TASK INPUT Block Start

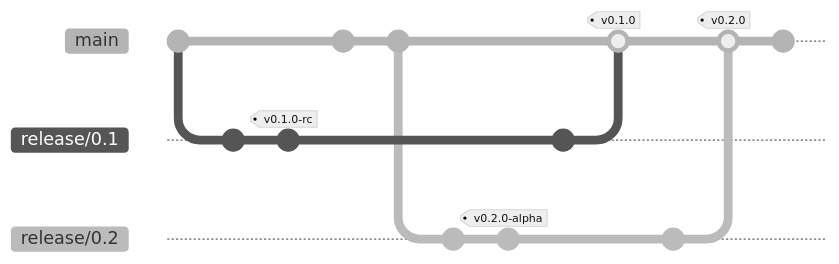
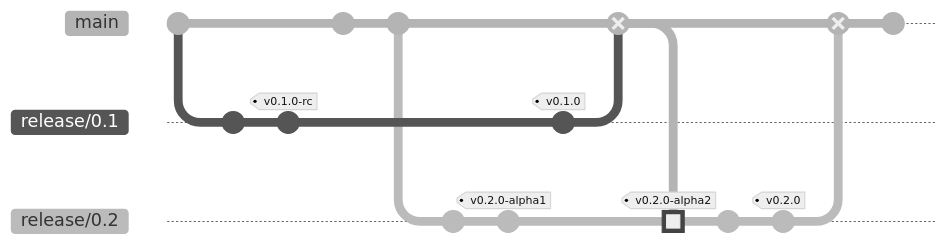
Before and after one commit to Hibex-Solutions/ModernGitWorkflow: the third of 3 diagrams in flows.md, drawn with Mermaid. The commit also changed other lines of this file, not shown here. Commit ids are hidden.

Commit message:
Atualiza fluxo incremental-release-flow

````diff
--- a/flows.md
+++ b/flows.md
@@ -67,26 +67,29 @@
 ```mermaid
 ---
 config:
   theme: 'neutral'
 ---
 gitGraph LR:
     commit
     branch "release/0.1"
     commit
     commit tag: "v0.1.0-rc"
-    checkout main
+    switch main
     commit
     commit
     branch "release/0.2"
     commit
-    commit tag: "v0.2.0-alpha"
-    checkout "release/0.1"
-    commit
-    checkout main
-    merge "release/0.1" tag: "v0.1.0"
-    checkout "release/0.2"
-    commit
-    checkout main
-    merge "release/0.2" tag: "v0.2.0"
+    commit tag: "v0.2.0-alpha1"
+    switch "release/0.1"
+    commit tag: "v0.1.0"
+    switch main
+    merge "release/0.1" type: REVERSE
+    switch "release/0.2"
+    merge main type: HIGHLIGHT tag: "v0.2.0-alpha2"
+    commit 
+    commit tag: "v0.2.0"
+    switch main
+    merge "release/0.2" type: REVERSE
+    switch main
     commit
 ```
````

TASK INPUT Block End

HOW TO COMPLETE THIS TASK
In the entries above, count each line with "merge"; reply with the total only.

ANSWER SPACE
5